Background: The loss of skeletal muscle mass by aging determines the health status and the quality of life (QoL).

Objective: To examine the relationships between appendicular muscle strength and the QoL of elderly adults in gender difference.

Methods: This was a cross-sectional study, in which 690 subjects who participated in older adults health examination in the health management center of Tri-Service General Hospital from 2018 to 2021. A structured questionnaire was used to collect basic demographic data. The 12-Item Short Form Survey (SF-12) was used to evaluate the QoL of subjects. Their grip strength and gait speed were measured, and Dual-energy X-ray absorptiometry was used to measure muscle mass and other body composition data.

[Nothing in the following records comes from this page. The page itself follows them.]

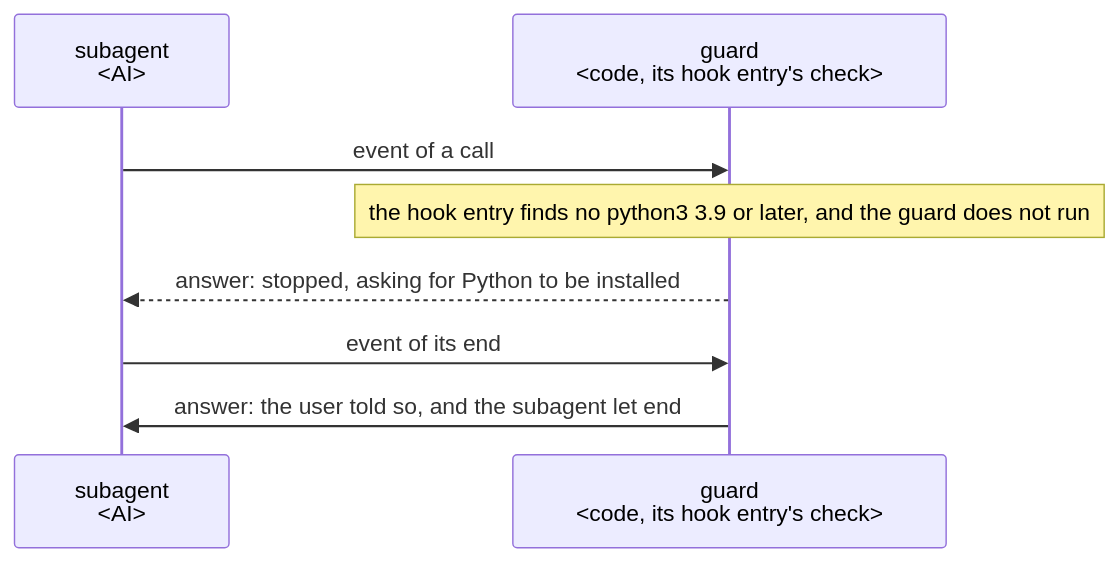
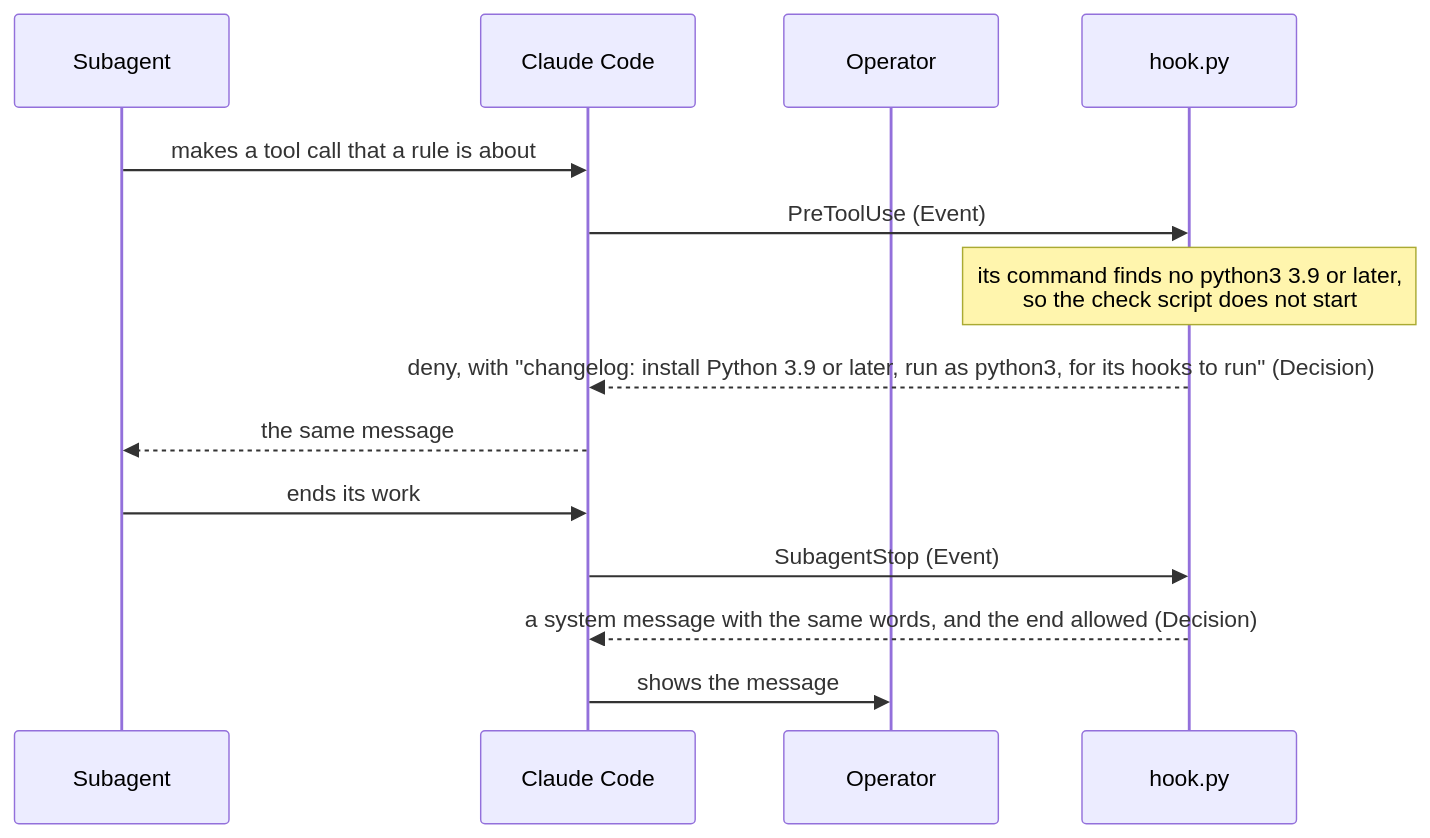
The sixth of 7 diagrams in dev/lane/architecture.md (lovaizu/ccpm), drawn with Mermaid before and after one commit. The commit also changed other lines of this file and 3 other files, not shown here.

First line of the commit message:
Rewrite lane's architecture on its template and the new UX

````diff
--- a/dev/lane/architecture.md
+++ b/dev/lane/architecture.md
@@ -288,10 +342,16 @@
 ```mermaid
 sequenceDiagram
-  participant S as subagent<br/>#lt;AI#gt;
-  participant G as guard<br/>#lt;code, its hook entry's check#gt;
-  S->>G: event of a call
-  Note over G: the hook entry finds no python3 3.9 or later, and the guard does not run
-  G-->>S: answer: stopped, asking for Python to be installed
-  S->>G: event of its end
-  G->>S: answer: the user told so, and the subagent let end
+  participant SA as Subagent
+  participant CC as Claude Code
+  participant OP as Operator
+  participant H as hook.py
+  SA->>CC: makes a tool call that a rule is about
+  CC->>H: PreToolUse (Event)
+  Note over H: its command finds no python3 3.9 or later,<br>so the check script does not start
+  H-->>CC: deny, with "changelog: install Python 3.9 or later, run as python3, for its hooks to run" (Decision)
+  CC-->>SA: the same message
+  SA->>CC: ends its work
+  CC->>H: SubagentStop (Event)
+  H-->>CC: a system message with the same words, and the end allowed (Decision)
+  CC->>OP: shows the message
 ```
````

Multivariate regression analysis was used to examine the relationships between upper and lower limb muscle strength and the QoL of older adults.

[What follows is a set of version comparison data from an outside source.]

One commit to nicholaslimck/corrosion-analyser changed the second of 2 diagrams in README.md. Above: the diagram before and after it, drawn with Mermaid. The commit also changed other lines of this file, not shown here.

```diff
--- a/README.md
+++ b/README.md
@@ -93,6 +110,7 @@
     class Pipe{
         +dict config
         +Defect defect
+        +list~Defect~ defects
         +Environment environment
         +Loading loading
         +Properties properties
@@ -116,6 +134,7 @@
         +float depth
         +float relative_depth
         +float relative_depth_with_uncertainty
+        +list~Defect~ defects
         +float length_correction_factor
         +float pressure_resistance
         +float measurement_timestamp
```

Results: In men, legs muscle mass percentage (LegsMM%) (β = 3.67; 95% CI: 0.64–6.69; p = 0.018) and gait speed (β = 6.09; 95% CI: 3.88–8.30; p < 0.001) were positively associated with physical component summary (PCS) scores, and gait speed (β = 4.63; 95% CI: 2.66–6.60; p < 0.001) was also related to an improvement mental component summary (MCS) scores. In women, arms muscle mass percentage (ArmsMM%) (β = 6.50; 95% CI: 2.34–10.66; p = 0.002) and grip strength (β = 10.54; 95% CI: 6.27–14.81; p < 0.001) had the greatest effect on improving PCS scores, whereas grip strength (β = 7.58; 95% CI 4.00–11.17; p < 0.001) was also found to help improve MCS scores.

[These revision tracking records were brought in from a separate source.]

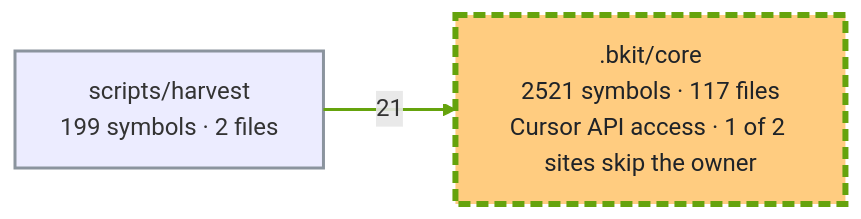
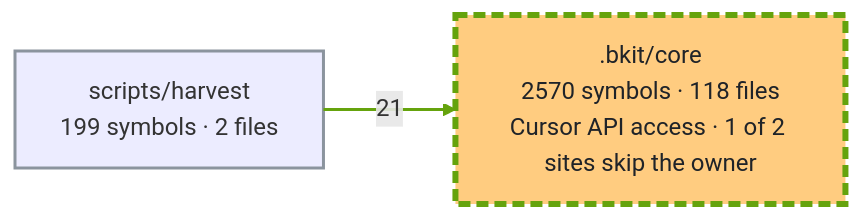
Before and after one commit to cbartens/bkit: the second of 3 diagrams in docs/capabilities.md, drawn with Mermaid. The commit also changed other lines of this file and 71 other files, not shown here.

````diff
--- a/docs/capabilities.md
+++ b/docs/capabilities.md
@@ -169,16 +169,16 @@
 ```mermaid
 ---
 config:
   layout: elk
   flowchart:
     useMaxWidth: false
 ---
 flowchart LR
-  %% Generated by bkit-graphify-rollup.py from 84f59670947bda23bd5ccce2c3632651e574a4c6 — do not edit
-  n_bkit_core[".bkit/core<br/>2521 symbols · 117 files<br/>Cursor API access · 1 of 2 sites skip the owner"]
+  %% Generated by bkit-graphify-rollup.py from 094f40ca9acab2fa516bf8df815d888c6ead89d5 — do not edit
+  n_bkit_core[".bkit/core<br/>2570 symbols · 118 files<br/>Cursor API access · 1 of 2 sites skip the owner"]
   nscripts_harvest["scripts/harvest<br/>199 symbols · 2 files"]
   nscripts_harvest -->|21| n_bkit_core
   style n_bkit_core stroke:#65a30d,stroke-width:4px,stroke-dasharray:8 4,fill:#ffcc80,color:#1f2328
   style nscripts_harvest stroke:#8b949e,stroke-width:2px
   linkStyle 0 stroke:#65a30d,stroke-width:2px
 ```
````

Conclusions: Men should focus on lower limb training, whereas females should focus on upper limb training to effectively improve their QoL. Appropriate exercise interventions should be designed for different genders for the promotion of the healthy aging policy.